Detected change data
>>

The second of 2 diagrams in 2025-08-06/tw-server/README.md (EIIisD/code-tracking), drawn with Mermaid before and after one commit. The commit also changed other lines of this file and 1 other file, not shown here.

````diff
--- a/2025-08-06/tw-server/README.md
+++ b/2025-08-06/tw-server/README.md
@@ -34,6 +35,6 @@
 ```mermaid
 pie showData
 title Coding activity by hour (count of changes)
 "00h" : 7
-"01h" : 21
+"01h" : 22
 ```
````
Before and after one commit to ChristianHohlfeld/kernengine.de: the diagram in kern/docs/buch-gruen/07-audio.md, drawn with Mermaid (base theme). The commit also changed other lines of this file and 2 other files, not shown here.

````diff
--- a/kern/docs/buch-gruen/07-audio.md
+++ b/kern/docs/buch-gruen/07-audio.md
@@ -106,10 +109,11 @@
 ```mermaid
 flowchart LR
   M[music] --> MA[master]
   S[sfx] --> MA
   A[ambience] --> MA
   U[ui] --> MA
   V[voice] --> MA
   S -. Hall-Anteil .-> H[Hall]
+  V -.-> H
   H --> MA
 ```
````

<<

Aim of the exercise: Among the lines of the data, which ones contain the word "README"? Show them.

Written answer:
The second of 2 diagrams in 2025-08-06/tw-server/README.md (EIIisD/code-tracking), drawn with Mermaid before and after one commit. The commit also changed other lines of this file and 1 other file, not shown here.
--- a/2025-08-06/tw-server/README.md
+++ b/2025-08-06/tw-server/README.md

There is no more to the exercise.